I tell to my colleagues about a vision of sorts I have always had. I visualize one of my team members leave for work one evening after work with a relatively strong level of self-esteem. Then I pictured him driving home to her family, feeling unappreciated, frustrated, underutilized, and demeaned. I imagined how profoundly his lowered self-esteem affected the way she interacted with her children. The vision in my mind then fast-forwarded to another day, when he drove home with greater self-esteem—feeling that he had learned a lot, been recognized for achieving valuable things, and played a significant role in the success of some important initiatives. 

I then imagined how positively that affected his as a spouse and a parent. My conclusion: Management is the most noble of professions if it’s practiced well. No other occupation offers as many ways to help others learn and grow, take responsibility and be recognized for achievement, and contribute to the success of a team.

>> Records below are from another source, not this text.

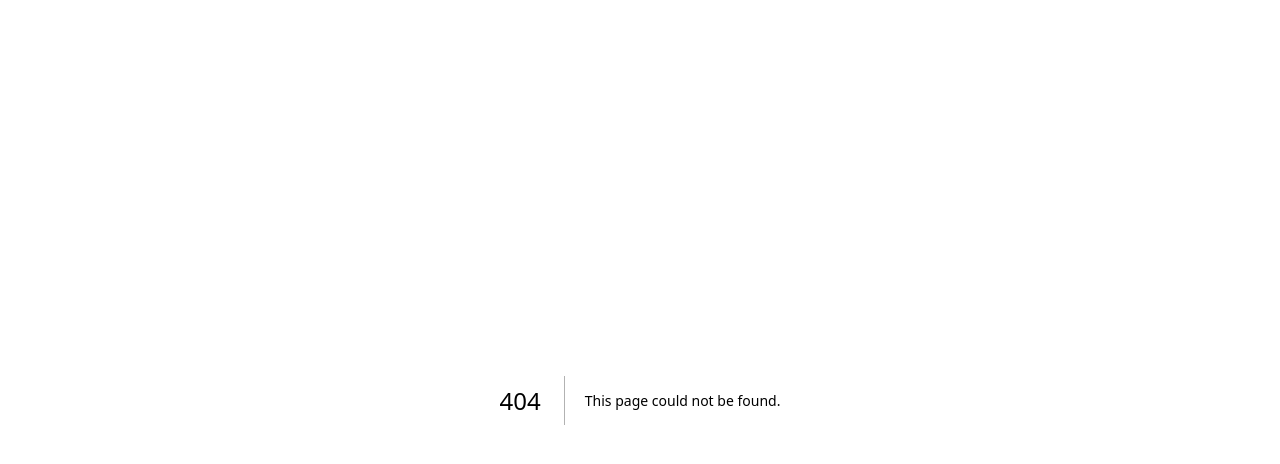
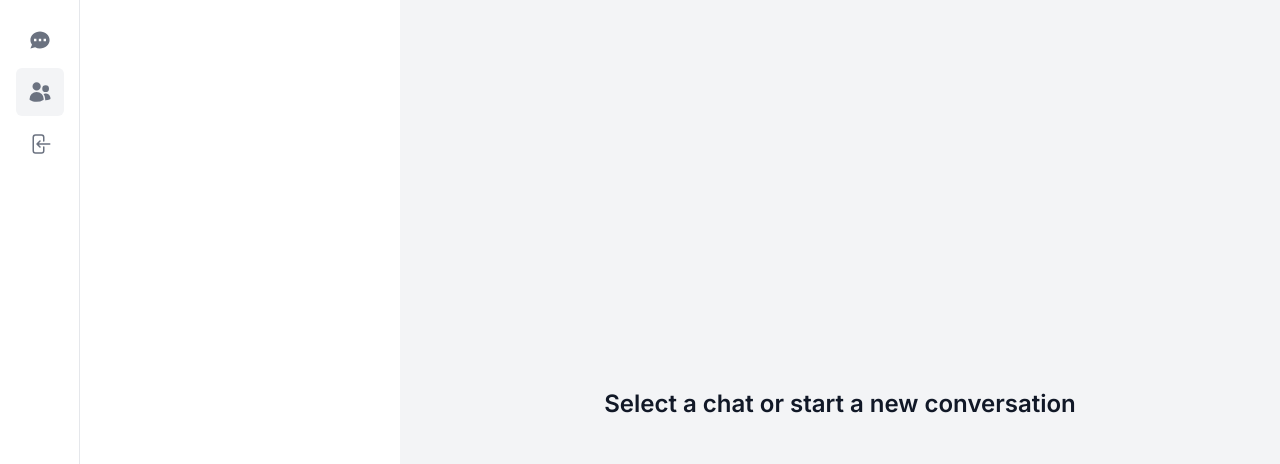
Before and after one commit to GLoryforRichard/messenger-dicq, a Next.js app: page /users in a window 1280 px wide. Before the commit this address had no page. Shown: the top 464 px of the page. Built offline with nearby package versions, Linux system fonts and the light colour scheme.

Commit message:
feat: Sidebar built 2:33:28

```diff
--- a/app/(site)/components/AuthForm.tsx
+++ b/app/(site)/components/AuthForm.tsx
@@ -12,20 +12,22 @@
 import Button from "@/app/components/Button";
 import AuthSocialButton from "./AuthSocialButton";
 import axios from "axios";
+import { useRouter } from "next/navigation";
 
 
 type Variant = 'LOGIN' | 'REGISTER';
 
 const AuthForm = () => {
     const session = useSession();
+    const router = useRouter();
     const [variant, setVariant] = useState<Variant>('LOGIN');
     const [isLoading, setIsLoding] = useState(false);
 
     useEffect(() => {
         if(session?.status === 'authenticated'){
-            console.log('Authenticated')
+            router.push('/users');
         }
-    },[session?.status]);
+    },[session?.status, router]);
 
     const toggleVariant = useCallback(()=> {
         if(variant === 'LOGIN'){
@@ -54,6 +56,7 @@
 
         if (variant === 'REGISTER'){
             axios.post('/api/register',data)
+            .then(() => signIn('credentials',data))
             .catch(() => toast.error('Something went wrong!'))
             .finally(() => setIsLoding(false))
         }
@@ -70,6 +73,7 @@
 
                 if(callback?.ok && !callback?.error){
                     toast.success('Logged in!')
+                    router.push('/users');
                 }
 
             })
--- /dev/null
+++ b/app/components/EmptyState.tsx
@@ -0,0 +1,33 @@
+const EmptyState = () => {
+    return (
+        <div
+            className="
+                px-4
+                py-10
+                sm:px-6
+                lg:px-8
+                h-full
+                flex
+                justify-center
+                items-center
+                bg-gray-100
+            "
+        >
+            <div className="text-center items-center flex flex-col">
+                <h3
+                    className="
+                        mt-2
+                        text-2xl
+                        font-semibold
+                        text-gray-900
+                    "
+                >
+                    Select a chat or start a new conversation
+                </h3>
+
+            </div>
+        </div>
+     );
+}
+
+export default EmptyState;
--- /dev/null
+++ b/app/components/sidebar/DesktopItem.tsx
@@ -0,0 +1,54 @@
+'use client';
+
+import clsx from 'clsx';
+import Link from "next/link";
+
+interface DesktopItemProps {
+    label: string;
+    icon: any;
+    href: string;
+    onClick?: () => void;
+    active?: boolean;
+}
+
+const DesktopItem: React.FC<DesktopItemProps> = ({
+    label,
+    href,
+    icon: Icon,
+    active,
+    onClick
+}) => {
+    const handleClick = () => {
+        if (onClick) {
+          return onClick();
+        }
+    };
+
+    return (
+        <li onClick={handleClick} key={label}>
+            <Link
+                href={href}
+                className={clsx(`
+                    group
+                    flex
+                    gap-x-3
+                    rounded-md
+                    p-3
+                    text-sm
+                    leading-6
+                    font-semibold
+                    text-gray-500
+                    hover:text-black
+                    hover:bg-gray-100
+                    `,
+                    active && 'bg-gray-100 text-black'
+                )}
+            >
+                <Icon className="h-6 w-6 shrink-0" aria-hidden="true" />
+                <span className="sr-only">{label}</span>
+            </Link>
+        </li>
+     );
+}
+
+export default DesktopItem;
--- /dev/null
+++ b/app/components/sidebar/DesktopSidebar.tsx
@@ -0,0 +1,48 @@
+'use client';
+
+import useRoutes from "@/app/hooks/useRoute";
+import { useState } from "react";
+import DesktopItem from "./DesktopItem";
+
+const DesktopSidebar = () => {
+    const routes = useRoutes();
+    const [isOpen, setIsOpen] = useState(false);
+
+    return (
+        <div
+            className="
+                hidden
+                lg:fixed
+                lg:inset-y-0
+                lg:left-0
+                lg:z-40
+                lg:w-20
+                xl:px-6
+                lg:overflow-y-auto
+                lg:bg-white
+                lg:border-r-[1px]
+                lg:pb-4
+                lg:flex
+                lg:flex-col
+                justify-between
+            "
+        >
+            <nav className="mt-4 flex flex-col justify-between">
+                <ul role="list" className="flex flex-col items-center space-y-1">
+                    {routes.map((item) => (
+                        <DesktopItem
+                            key={item.label}
+                            href={item.href}
+                            label={item.label}
+                            icon={item.icon}
+                            active={item.active}
+                            onClick={item.onClick}
+                        />
+                ))}
+                </ul>
+            </nav>
+        </div>
+     );
+}
+
+export default DesktopSidebar;
--- /dev/null
+++ b/app/components/sidebar/Sidebar.tsx
@@ -0,0 +1,16 @@
+import DesktopSidebar from "./DesktopSidebar";
+
+async function Sidebar({ children }: {
+    children: React.ReactNode;
+}) {
+    return(
+        <div className="h-full">
+            <DesktopSidebar />
+            <main className="lg:pl-20 h-full">
+                {children}
+            </main>
+        </div>
+    )
+}
+
+export default Sidebar;
--- /dev/null
+++ b/app/hooks/useConversation.ts
@@ -0,0 +1,24 @@
+import { useParams } from "next/navigation";
+import { useMemo } from "react";
+
+
+const useConversation = () => {
+    const params = useParams();
+
+    const conversationId = useMemo(() => {
+        if (!params?.conversationId){
+            return '';
+        }
+
+        return params.conversationId as string;
+    },[params?.conversationId]);
+
+    const isOpen = useMemo(() => !!conversationId, [conversationId]);
+
+    return useMemo(() => ({
+        isOpen,
+        conversationId
+    }),[isOpen, conversationId]);
+};
+
+export default useConversation;
--- /dev/null
+++ b/app/hooks/useRoute.ts
@@ -0,0 +1,39 @@
+import { usePathname } from "next/navigation";
+import { useMemo } from "react";
+import { HiChat } from "react-icons/hi"
+import { HiArrowLeftOnRectangle,
+         HiUsers
+} from "react-icons/hi2"
+import { signOut } from "next-auth/react";
+
+import useConversation from "./useConversation";
+
+const useRoutes = () => {
+    const pathname = usePathname();
+    const { conversationId } = useConversation();
+
+    const routes = useMemo(() => [
+      {
+        label: 'Chat',
+        href: '/conversations',
+        icon: HiChat,
+        active: pathname === '/conversations' || !!conversationId
+      },
+      {
+        label: 'Users',
+        href: '/users',
+        icon: HiUsers,
+        active: pathname === '/users'
+      },
+      {
+        label: 'Logout',
+        onClick: () => signOut(),
+        href: '#',
+        icon: HiArrowLeftOnRectangle,
+      }
+    ], [pathname, conversationId]);
+
+    return routes;
+  };
+
+  export default useRoutes;
--- /dev/null
+++ b/app/users/layout.tsx
@@ -0,0 +1,17 @@
+import Sidebar from '../components/sidebar/Sidebar'
+
+export default async function UsersLayout({
+    children
+}: {
+     children: React.ReactNode;
+}) {
+    return (
+        // @ts-expect-error Server Component
+        <Sidebar>
+            <div className="h-full">
+                {children}
+            </div>
+        </Sidebar>
+
+    )
+};
--- /dev/null
+++ b/app/users/page.tsx
@@ -0,0 +1,11 @@
+import EmptyState from "../components/EmptyState";
+
+const Users = () => {
+    return (
+        <div className="hidden lg:block lg:pl-80 h-full">
+            <EmptyState />
+        </div>
+    );
+}
+
+export default Users;
```
Also changed, not shown: middleware.ts (added, +13 -0 lines).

Posted by Nauman Jaffar on 27th November 2014
https://www.linkedin.com/in/naumanjaffar;